(Dataset excerpts)
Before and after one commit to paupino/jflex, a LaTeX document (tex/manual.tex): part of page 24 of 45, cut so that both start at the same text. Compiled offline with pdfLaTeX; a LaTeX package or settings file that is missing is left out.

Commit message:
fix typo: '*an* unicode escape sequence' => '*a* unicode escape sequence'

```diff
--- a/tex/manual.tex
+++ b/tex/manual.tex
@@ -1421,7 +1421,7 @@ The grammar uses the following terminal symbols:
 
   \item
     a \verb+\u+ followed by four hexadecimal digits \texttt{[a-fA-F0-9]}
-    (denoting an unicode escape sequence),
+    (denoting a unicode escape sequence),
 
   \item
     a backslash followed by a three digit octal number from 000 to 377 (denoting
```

--

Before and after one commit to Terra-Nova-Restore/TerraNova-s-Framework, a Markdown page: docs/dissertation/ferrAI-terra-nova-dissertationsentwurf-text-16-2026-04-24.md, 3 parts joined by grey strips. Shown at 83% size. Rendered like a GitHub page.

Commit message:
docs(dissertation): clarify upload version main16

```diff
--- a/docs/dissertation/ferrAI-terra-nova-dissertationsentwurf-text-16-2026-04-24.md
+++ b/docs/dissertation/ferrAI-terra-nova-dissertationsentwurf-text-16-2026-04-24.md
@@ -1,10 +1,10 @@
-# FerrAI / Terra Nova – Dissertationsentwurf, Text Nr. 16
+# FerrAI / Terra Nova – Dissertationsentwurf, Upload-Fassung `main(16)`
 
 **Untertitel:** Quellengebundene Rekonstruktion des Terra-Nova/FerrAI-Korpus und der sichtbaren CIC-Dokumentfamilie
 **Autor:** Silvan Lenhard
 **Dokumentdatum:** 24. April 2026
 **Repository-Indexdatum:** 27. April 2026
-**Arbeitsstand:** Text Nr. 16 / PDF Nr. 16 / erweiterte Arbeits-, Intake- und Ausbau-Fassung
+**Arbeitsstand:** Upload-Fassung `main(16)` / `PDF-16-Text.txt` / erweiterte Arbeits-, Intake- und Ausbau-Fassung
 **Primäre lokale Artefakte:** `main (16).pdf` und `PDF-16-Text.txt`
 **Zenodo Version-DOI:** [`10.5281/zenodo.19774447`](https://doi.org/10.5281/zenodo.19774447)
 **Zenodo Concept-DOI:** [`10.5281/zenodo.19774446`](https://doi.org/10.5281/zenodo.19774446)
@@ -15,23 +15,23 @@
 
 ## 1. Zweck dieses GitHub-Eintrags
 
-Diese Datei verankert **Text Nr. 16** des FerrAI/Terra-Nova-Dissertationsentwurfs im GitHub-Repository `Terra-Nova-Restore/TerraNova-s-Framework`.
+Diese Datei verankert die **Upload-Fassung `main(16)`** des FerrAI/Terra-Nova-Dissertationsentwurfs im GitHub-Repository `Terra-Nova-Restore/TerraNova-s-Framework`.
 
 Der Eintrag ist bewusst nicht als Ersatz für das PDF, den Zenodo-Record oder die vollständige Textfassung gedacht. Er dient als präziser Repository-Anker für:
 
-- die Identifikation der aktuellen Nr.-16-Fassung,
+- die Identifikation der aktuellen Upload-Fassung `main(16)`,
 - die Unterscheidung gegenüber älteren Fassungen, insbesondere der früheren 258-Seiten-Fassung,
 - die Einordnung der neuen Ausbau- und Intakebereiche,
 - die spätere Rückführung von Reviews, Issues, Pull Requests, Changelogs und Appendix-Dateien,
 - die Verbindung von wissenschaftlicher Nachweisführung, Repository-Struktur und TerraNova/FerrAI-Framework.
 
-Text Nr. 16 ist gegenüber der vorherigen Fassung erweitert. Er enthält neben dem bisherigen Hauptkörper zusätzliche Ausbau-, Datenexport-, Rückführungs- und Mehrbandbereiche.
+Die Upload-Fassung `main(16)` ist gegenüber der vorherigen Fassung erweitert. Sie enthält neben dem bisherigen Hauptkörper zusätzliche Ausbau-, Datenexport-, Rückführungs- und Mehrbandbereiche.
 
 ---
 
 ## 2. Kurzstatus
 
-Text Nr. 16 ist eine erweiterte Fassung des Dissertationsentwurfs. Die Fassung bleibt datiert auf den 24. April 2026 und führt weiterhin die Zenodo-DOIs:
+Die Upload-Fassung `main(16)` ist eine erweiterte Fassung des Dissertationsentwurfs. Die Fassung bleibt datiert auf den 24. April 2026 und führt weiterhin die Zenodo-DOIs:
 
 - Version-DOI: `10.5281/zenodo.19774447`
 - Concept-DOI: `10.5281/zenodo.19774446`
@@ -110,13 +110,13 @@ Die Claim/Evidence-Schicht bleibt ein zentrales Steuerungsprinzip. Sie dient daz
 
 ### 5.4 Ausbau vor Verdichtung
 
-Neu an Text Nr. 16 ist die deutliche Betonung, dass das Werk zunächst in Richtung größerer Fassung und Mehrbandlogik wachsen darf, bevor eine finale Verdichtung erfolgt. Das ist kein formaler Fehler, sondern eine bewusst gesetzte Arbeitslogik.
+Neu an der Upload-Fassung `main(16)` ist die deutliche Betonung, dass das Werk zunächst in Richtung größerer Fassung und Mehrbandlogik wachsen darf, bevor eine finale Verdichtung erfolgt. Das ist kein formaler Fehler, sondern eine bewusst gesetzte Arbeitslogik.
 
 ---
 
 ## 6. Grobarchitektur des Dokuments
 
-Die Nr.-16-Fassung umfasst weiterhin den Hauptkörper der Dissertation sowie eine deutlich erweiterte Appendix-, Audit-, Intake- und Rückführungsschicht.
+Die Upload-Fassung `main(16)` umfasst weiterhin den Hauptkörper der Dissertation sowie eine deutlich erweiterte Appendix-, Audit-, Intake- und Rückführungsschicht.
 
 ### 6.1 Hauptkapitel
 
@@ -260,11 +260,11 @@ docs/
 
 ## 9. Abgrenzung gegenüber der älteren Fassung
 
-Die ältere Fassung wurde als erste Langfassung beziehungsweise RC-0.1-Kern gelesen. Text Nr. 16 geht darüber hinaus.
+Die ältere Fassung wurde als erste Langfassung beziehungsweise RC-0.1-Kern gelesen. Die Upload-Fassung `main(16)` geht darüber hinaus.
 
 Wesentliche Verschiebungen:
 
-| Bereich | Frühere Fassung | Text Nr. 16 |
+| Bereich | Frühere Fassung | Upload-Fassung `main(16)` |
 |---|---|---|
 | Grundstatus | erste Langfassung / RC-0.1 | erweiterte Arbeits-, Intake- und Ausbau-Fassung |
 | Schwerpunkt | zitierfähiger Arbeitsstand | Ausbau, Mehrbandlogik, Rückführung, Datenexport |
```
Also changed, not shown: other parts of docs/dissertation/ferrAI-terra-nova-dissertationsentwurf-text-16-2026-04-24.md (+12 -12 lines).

[YOUR OBJECTIVE] Search the entries for the word "darüber" and gather every line where it appears.

[COMPLETED EXERCISE]
-Die ältere Fassung wurde als erste Langfassung beziehungsweise RC-0.1-Kern gelesen. Text Nr. 16 geht darüber hinaus.
+Die ältere Fassung wurde als erste Langfassung beziehungsweise RC-0.1-Kern gelesen. Die Upload-Fassung `main(16)` geht darüber hinaus.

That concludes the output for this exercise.